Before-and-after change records
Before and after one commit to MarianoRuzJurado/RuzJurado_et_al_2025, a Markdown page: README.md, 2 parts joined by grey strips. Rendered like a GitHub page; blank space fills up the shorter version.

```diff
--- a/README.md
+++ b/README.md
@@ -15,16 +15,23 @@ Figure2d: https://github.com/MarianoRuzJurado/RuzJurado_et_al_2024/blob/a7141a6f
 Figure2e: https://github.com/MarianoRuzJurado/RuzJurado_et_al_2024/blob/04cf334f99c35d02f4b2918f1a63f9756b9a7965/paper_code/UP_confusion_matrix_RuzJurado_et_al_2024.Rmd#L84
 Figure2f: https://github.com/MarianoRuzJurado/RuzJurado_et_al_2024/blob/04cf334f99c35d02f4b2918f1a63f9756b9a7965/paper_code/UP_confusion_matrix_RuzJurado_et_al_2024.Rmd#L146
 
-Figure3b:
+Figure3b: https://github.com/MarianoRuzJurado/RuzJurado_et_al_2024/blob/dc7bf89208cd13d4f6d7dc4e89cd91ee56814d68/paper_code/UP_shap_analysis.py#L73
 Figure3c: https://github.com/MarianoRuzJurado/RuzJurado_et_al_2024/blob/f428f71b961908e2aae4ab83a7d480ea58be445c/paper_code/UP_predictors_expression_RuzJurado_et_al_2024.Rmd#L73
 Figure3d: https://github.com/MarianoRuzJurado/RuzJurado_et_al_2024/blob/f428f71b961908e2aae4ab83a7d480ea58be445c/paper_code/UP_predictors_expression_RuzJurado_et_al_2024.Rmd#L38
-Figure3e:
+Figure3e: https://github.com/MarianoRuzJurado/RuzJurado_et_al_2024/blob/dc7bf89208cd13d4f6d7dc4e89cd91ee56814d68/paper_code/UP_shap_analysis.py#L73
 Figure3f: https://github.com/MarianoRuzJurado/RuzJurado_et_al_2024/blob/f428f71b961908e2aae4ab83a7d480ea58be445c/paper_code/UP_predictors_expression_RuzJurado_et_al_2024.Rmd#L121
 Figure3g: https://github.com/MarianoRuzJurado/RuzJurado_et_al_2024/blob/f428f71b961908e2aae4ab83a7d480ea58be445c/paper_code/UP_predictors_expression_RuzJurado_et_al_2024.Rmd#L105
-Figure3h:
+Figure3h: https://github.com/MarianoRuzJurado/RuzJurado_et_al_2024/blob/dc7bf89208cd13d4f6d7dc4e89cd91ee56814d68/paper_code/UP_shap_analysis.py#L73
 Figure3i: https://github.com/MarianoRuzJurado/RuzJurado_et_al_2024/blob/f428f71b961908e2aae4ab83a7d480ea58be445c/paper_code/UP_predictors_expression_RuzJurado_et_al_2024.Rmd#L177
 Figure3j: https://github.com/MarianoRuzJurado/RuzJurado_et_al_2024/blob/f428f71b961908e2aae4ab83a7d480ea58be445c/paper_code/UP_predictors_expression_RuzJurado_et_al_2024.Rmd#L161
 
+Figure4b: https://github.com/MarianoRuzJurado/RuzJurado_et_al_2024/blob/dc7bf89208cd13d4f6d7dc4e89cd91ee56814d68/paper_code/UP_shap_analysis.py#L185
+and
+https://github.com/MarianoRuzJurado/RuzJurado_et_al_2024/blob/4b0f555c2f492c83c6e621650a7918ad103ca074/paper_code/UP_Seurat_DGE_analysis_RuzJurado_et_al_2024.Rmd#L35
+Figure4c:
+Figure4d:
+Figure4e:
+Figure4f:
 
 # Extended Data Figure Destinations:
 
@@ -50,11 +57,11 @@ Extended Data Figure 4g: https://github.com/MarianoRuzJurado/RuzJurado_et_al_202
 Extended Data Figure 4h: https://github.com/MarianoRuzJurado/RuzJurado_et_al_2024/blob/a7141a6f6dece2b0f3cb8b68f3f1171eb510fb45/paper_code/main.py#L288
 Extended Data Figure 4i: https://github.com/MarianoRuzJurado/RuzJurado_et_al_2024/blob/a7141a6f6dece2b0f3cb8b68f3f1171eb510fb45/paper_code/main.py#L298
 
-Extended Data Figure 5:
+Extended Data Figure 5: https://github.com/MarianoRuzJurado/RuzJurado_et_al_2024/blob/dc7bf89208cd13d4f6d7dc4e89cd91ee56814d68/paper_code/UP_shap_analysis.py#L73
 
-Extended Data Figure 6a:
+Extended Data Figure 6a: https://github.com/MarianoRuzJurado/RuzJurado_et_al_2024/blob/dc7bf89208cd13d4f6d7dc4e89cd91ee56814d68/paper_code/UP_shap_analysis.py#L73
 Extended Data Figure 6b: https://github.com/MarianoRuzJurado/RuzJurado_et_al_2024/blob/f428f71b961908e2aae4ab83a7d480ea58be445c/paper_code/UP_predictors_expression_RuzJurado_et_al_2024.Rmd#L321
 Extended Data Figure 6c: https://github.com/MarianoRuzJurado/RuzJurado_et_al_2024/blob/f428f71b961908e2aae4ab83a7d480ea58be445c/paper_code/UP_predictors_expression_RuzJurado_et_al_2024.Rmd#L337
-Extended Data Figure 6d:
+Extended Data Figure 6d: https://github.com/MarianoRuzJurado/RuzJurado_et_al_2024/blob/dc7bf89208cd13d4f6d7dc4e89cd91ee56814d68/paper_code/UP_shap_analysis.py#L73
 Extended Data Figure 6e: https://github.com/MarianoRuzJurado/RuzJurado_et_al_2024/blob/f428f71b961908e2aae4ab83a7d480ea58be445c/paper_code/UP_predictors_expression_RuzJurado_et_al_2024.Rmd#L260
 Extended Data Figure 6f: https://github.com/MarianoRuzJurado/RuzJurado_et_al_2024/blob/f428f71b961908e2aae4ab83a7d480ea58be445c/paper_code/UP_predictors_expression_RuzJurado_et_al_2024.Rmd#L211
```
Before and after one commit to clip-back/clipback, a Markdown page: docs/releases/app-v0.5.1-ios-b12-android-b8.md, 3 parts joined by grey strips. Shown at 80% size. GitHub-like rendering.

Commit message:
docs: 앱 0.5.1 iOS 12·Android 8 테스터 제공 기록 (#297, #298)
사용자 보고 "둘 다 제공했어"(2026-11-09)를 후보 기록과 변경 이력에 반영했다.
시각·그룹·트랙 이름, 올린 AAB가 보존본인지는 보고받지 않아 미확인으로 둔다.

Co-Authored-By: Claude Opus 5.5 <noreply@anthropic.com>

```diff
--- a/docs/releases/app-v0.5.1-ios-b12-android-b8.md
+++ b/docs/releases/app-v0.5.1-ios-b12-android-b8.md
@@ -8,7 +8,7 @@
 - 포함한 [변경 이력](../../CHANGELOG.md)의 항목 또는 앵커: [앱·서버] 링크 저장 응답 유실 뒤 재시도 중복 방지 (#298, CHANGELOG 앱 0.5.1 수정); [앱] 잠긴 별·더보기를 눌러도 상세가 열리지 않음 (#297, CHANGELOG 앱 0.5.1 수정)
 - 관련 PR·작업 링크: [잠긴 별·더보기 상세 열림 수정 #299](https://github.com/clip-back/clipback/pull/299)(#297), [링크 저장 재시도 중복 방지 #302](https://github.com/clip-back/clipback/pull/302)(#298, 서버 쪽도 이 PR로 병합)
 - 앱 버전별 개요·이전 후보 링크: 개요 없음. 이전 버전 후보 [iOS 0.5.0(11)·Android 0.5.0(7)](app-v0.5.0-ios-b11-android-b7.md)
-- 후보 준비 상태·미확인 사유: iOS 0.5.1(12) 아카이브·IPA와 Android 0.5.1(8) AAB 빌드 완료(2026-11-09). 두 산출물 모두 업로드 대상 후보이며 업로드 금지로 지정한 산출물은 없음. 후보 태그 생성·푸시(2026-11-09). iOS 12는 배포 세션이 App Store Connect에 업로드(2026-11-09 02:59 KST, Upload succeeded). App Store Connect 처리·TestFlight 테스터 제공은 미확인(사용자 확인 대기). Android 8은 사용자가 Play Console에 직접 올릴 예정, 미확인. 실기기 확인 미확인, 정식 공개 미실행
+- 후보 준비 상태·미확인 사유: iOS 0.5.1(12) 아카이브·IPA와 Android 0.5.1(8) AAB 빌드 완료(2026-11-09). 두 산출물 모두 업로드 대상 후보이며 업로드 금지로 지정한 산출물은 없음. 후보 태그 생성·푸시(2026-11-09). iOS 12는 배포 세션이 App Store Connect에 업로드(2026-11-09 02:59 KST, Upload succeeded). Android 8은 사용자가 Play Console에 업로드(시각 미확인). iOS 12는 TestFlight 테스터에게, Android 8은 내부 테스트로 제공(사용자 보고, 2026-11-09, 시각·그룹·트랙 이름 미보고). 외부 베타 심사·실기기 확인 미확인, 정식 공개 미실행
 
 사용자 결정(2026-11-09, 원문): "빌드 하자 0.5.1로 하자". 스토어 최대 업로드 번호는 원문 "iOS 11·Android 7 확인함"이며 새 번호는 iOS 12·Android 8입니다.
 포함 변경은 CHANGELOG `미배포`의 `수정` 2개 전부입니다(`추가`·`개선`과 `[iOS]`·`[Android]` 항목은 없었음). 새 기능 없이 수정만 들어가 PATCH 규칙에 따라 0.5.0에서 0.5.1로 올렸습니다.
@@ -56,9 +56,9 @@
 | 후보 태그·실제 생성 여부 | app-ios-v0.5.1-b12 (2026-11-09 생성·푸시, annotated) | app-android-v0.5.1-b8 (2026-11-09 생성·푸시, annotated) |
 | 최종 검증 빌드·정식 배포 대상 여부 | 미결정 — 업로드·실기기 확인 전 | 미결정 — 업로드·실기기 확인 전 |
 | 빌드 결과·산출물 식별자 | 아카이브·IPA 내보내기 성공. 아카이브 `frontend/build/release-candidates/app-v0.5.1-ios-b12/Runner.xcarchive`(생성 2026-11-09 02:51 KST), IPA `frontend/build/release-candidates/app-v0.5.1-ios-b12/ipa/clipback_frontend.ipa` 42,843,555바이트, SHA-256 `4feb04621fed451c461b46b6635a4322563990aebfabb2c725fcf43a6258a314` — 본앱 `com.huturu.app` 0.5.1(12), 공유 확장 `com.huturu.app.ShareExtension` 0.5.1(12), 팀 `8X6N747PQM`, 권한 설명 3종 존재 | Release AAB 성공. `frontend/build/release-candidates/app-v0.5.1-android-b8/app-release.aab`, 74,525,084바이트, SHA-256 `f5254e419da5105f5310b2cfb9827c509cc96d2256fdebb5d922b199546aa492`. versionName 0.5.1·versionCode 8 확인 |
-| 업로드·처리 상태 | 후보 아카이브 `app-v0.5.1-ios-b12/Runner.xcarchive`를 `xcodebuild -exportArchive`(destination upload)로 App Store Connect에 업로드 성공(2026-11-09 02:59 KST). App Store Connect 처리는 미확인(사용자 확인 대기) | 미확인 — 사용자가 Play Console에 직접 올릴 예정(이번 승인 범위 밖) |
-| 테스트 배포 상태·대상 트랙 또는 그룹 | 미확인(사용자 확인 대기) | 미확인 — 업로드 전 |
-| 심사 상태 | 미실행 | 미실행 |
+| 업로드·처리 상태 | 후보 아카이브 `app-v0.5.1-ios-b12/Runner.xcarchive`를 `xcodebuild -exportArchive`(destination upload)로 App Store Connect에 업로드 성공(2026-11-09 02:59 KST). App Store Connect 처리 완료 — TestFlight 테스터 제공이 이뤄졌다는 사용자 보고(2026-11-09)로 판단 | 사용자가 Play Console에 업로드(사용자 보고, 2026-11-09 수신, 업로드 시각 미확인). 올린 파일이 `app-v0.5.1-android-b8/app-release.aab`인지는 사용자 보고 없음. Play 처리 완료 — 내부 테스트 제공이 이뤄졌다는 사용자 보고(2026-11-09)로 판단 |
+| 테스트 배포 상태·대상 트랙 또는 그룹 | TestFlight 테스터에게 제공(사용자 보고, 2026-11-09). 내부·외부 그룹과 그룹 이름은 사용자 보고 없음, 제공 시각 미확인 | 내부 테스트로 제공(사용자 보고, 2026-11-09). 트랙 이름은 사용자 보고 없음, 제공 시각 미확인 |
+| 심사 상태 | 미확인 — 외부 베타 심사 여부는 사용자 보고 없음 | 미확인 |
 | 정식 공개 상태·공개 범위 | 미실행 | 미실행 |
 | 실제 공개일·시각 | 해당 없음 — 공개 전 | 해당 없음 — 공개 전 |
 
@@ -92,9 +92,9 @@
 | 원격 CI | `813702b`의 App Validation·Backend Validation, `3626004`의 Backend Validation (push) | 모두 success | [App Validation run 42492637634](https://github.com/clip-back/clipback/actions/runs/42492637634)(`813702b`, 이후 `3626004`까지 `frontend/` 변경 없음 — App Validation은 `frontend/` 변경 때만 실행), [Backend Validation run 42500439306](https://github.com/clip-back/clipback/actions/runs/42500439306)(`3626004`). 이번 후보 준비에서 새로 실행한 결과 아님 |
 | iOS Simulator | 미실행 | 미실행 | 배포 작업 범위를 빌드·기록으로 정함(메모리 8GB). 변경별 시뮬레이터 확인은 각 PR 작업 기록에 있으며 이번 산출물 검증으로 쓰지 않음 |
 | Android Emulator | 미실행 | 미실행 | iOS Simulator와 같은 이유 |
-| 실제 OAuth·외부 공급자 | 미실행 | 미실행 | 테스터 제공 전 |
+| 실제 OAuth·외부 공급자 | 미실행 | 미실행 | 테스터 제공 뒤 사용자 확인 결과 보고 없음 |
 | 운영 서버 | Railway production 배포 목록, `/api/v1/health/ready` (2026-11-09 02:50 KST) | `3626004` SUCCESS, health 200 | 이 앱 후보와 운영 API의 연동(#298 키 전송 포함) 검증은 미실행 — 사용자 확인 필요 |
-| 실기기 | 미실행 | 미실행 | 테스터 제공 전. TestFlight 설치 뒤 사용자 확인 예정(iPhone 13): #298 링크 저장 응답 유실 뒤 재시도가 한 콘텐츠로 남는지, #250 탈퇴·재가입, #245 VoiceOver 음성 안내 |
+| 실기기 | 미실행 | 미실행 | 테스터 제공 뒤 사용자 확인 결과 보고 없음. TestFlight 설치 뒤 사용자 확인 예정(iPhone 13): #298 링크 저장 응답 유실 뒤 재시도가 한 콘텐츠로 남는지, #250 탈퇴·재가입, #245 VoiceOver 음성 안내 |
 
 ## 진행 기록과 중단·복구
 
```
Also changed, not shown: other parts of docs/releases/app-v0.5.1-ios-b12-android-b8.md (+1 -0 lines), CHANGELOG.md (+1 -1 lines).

DIRECTIONS FOR THIS TASK >> Look over the records. Copy the lines that include the word "releases".

TASK ANSWER >>
Before and after one commit to clip-back/clipback, a Markdown page: docs/releases/app-v0.5.1-ios-b12-android-b8.md, 3 parts joined by grey strips. Shown at 80% size. GitHub-like rendering.
--- a/docs/releases/app-v0.5.1-ios-b12-android-b8.md
+++ b/docs/releases/app-v0.5.1-ios-b12-android-b8.md
Also changed, not shown: other parts of docs/releases/app-v0.5.1-ios-b12-android-b8.md (+1 -0 lines), CHANGELOG.md (+1 -1 lines).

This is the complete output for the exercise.